Problem description. What you return must match the listing below exactly, minus any pictures.

Listed entries.
———

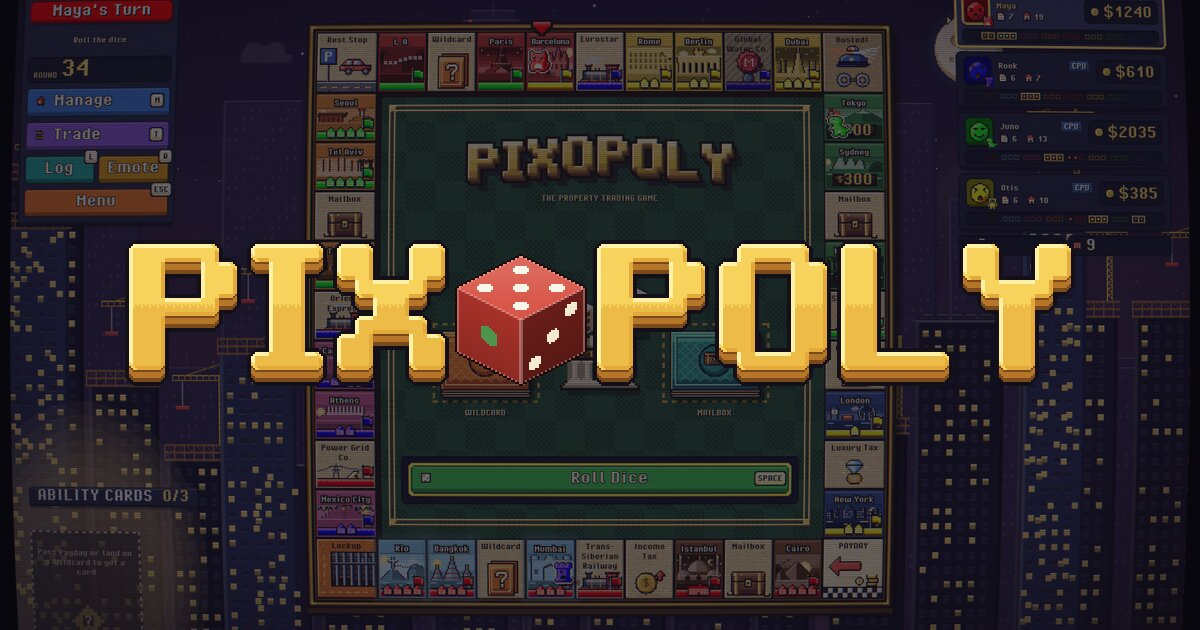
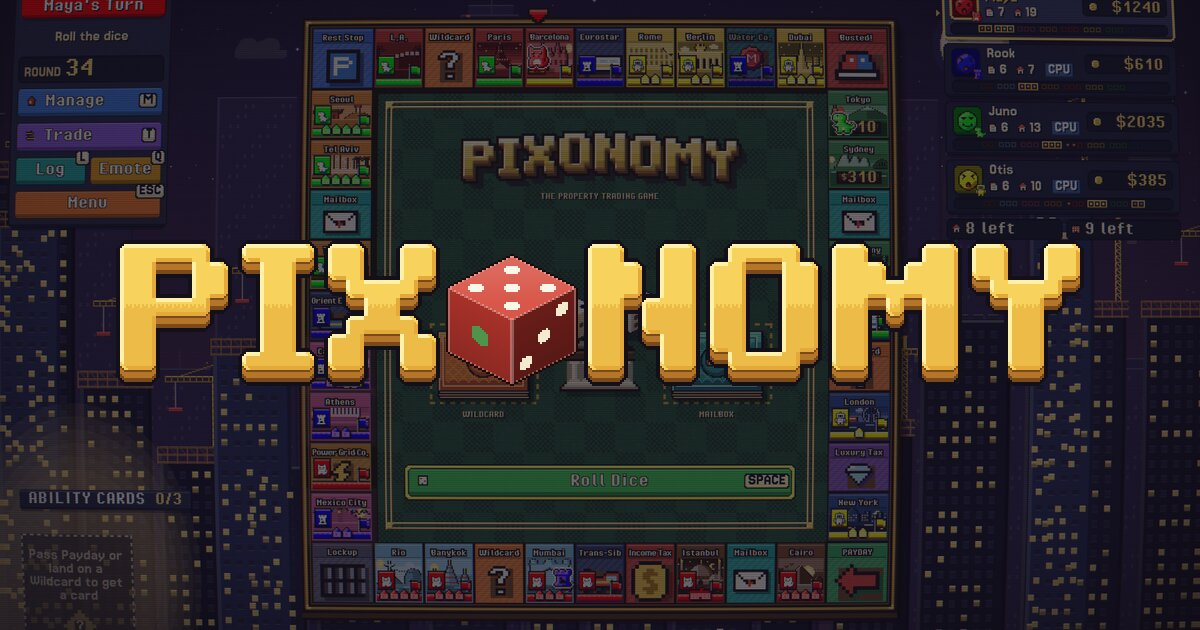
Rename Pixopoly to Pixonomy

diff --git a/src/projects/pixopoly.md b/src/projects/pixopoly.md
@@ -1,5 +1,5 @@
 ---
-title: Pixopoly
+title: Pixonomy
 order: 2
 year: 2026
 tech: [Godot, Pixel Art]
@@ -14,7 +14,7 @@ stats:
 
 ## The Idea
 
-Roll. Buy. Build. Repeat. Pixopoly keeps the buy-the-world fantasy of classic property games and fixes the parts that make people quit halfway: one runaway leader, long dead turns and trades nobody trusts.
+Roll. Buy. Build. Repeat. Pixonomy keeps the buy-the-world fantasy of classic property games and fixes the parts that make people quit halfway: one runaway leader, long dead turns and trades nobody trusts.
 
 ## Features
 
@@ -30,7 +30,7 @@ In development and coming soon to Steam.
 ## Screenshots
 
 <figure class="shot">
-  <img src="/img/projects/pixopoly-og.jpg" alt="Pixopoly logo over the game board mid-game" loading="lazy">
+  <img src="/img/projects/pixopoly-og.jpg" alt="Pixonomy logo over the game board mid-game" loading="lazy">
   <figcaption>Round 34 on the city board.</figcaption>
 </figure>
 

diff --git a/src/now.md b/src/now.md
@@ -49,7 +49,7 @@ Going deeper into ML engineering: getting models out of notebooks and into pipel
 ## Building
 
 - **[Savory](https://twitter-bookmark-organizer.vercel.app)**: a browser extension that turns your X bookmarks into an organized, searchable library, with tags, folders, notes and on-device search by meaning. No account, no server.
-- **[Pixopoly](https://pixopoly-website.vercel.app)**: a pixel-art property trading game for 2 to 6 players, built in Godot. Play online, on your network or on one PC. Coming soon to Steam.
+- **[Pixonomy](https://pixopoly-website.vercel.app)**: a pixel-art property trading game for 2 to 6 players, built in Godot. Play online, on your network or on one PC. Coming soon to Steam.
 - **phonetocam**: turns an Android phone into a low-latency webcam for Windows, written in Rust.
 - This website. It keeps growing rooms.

———

Worked solution.
Rename Pixopoly to Pixonomy

diff --git a/src/projects/pixopoly.md b/src/projects/pixopoly.md
@@ -1,5 +1,5 @@
 ---
-title: Pixopoly
+title: Pixonomy
 order: 2
 year: 2026
 tech: [Godot, Pixel Art]
@@ -14,7 +14,7 @@ stats:
 
 ## The Idea
 
-Roll. Buy. Build. Repeat. Pixopoly keeps the buy-the-world fantasy of classic property games and fixes the parts that make people quit halfway: one runaway leader, long dead turns and trades nobody trusts.
+Roll. Buy. Build. Repeat. Pixonomy keeps the buy-the-world fantasy of classic property games and fixes the parts that make people quit halfway: one runaway leader, long dead turns and trades nobody trusts.
 
 ## Features
 
@@ -30,7 +30,7 @@ In development and coming soon to Steam.
 ## Screenshots
 
 <figure class="shot">
-  <img src="/img/projects/pixopoly-og.jpg" alt="Pixopoly logo over the game board mid-game" loading="lazy">
+  <img src="/img/projects/pixopoly-og.jpg" alt="Pixonomy logo over the game board mid-game" loading="lazy">
   <figcaption>Round 34 on the city board.</figcaption>
 </figure>
 

diff --git a/src/now.md b/src/now.md
@@ -49,7 +49,7 @@ Going deeper into ML engineering: getting models out of notebooks and into pipel
 ## Building
 
 - **[Savory](https://twitter-bookmark-organizer.vercel.app)**: a browser extension that turns your X bookmarks into an organized, searchable library, with tags, folders, notes and on-device search by meaning. No account, no server.
-- **[Pixopoly](https://pixopoly-website.vercel.app)**: a pixel-art property trading game for 2 to 6 players, built in Godot. Play online, on your network or on one PC. Coming soon to Steam.
+- **[Pixonomy](https://pixopoly-website.vercel.app)**: a pixel-art property trading game for 2 to 6 players, built in Godot. Play online, on your network or on one PC. Coming soon to Steam.
 - **phonetocam**: turns an Android phone into a low-latency webcam for Windows, written in Rust.
 - This website. It keeps growing rooms.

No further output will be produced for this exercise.